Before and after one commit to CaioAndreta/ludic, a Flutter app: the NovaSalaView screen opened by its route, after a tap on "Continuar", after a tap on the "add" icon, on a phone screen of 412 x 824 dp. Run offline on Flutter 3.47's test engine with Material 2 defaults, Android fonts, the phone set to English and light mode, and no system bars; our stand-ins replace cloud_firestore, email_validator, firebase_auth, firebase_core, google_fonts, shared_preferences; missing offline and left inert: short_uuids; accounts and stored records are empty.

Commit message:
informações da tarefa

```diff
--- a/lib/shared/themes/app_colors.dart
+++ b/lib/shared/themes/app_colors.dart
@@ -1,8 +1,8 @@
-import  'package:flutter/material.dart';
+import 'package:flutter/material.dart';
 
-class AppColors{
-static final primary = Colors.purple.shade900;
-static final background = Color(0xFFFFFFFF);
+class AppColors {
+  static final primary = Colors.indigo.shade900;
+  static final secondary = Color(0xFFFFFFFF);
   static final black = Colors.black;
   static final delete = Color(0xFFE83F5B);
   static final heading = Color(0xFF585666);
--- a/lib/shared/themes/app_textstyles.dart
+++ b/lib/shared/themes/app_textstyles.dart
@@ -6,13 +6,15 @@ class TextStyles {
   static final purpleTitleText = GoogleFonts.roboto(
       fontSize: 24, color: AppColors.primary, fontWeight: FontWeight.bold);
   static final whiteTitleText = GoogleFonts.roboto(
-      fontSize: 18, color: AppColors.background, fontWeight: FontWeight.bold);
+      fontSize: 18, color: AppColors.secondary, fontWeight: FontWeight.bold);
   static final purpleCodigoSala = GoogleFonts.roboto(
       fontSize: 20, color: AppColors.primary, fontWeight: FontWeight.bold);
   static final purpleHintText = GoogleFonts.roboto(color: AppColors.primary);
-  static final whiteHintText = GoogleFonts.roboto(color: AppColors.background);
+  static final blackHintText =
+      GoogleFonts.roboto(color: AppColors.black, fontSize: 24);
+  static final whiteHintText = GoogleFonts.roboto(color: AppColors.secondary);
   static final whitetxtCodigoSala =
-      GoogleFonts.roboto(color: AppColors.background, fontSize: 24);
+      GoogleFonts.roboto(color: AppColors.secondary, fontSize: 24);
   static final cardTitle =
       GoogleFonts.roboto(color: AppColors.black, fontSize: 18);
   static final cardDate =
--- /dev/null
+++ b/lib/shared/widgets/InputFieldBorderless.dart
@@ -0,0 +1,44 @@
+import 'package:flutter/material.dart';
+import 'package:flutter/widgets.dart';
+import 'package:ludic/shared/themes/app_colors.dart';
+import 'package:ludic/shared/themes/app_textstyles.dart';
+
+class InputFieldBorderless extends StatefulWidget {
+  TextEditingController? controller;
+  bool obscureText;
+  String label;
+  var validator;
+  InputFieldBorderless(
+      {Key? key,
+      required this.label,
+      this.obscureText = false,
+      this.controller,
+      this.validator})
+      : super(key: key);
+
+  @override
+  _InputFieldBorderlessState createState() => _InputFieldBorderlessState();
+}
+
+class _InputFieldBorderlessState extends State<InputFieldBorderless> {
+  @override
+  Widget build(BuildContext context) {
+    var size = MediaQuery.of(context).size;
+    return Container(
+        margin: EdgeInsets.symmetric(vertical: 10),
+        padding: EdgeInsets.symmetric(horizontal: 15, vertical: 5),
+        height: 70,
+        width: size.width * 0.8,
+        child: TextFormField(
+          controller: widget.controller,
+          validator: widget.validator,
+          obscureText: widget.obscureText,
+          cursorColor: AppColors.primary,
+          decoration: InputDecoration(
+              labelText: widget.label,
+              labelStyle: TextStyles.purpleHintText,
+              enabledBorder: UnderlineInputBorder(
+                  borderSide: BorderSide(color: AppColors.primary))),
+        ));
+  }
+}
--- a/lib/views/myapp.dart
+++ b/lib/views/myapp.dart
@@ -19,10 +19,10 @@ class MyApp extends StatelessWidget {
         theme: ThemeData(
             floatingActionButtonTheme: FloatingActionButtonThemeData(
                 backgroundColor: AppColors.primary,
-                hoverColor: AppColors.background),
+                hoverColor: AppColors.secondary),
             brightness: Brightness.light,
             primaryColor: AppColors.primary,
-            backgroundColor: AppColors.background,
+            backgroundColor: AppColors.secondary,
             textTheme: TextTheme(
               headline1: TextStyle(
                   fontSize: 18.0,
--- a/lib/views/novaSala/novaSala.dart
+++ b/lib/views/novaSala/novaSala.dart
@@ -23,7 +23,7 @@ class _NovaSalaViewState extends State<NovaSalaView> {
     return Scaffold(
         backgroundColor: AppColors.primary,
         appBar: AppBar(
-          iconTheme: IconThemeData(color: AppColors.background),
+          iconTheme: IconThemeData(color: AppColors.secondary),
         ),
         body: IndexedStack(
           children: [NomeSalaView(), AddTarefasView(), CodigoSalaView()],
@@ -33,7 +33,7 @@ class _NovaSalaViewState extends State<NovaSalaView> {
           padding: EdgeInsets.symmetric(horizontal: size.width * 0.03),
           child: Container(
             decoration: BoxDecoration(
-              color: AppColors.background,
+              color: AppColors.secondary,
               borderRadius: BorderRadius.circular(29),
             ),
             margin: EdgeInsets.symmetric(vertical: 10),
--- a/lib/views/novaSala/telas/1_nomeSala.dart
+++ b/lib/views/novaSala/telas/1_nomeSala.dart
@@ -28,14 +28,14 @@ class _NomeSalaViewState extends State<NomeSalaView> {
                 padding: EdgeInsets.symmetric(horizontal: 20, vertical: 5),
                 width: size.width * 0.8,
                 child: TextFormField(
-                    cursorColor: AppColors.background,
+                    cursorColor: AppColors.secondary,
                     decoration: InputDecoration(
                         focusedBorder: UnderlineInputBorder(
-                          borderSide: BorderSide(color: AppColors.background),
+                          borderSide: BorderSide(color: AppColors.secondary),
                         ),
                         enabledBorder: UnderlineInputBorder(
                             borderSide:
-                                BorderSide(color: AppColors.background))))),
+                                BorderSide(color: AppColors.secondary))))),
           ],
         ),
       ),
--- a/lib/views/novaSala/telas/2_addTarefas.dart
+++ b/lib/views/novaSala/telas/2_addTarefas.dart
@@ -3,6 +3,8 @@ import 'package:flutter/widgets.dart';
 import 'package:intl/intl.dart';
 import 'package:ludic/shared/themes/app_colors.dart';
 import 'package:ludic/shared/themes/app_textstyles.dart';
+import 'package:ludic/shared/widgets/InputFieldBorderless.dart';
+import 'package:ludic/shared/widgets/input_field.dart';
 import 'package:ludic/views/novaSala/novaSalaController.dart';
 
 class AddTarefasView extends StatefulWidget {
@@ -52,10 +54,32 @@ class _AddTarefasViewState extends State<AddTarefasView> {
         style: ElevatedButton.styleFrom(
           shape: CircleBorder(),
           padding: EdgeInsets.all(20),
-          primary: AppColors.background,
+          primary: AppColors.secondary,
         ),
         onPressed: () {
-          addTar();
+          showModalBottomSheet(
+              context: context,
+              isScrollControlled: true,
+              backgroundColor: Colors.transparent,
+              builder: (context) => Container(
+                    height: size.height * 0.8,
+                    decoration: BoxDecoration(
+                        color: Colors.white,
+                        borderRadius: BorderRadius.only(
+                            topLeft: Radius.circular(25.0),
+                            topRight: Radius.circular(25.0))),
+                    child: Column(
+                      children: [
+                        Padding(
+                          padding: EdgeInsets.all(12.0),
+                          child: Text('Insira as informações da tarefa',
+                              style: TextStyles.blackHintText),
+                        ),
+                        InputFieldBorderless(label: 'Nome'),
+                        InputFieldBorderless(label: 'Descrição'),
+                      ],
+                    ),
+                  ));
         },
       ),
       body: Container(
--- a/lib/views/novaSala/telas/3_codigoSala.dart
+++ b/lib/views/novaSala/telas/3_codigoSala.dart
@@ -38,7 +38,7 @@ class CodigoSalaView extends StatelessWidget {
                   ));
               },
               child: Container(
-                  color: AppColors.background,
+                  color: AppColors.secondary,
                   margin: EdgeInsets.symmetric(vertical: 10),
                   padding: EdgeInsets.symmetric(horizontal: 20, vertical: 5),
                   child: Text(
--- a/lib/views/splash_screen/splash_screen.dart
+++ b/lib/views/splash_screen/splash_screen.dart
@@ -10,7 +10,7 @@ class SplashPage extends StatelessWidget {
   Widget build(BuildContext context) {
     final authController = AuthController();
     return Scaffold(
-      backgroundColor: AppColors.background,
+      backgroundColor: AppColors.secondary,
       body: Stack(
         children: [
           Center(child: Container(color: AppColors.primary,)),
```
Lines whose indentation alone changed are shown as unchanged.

-------

◆ **What this task involves**:
Return the lines of the listing where the string "ludic" appears.

◆ **Exercise response**:
Before and after one commit to CaioAndreta/ludic, a Flutter app: the NovaSalaView screen opened by its route, after a tap on "Continuar", after a tap on the "add" icon, on a phone screen of 412 x 824 dp. Run offline on Flutter 3.47's test engine with Material 2 defaults, Android fonts, the phone set to English and light mode, and no system bars; our stand-ins replace cloud_firestore, email_validator, firebase_auth, firebase_core, google_fonts, shared_preferences; missing offline and left inert: short_uuids; accounts and stored records are empty.
+import 'package:ludic/shared/themes/app_colors.dart';
+import 'package:ludic/shared/themes/app_textstyles.dart';
 import 'package:ludic/shared/themes/app_colors.dart';
 import 'package:ludic/shared/themes/app_textstyles.dart';
+import 'package:ludic/shared/widgets/InputFieldBorderless.dart';
+import 'package:ludic/shared/widgets/input_field.dart';
 import 'package:ludic/views/novaSala/novaSalaController.dart';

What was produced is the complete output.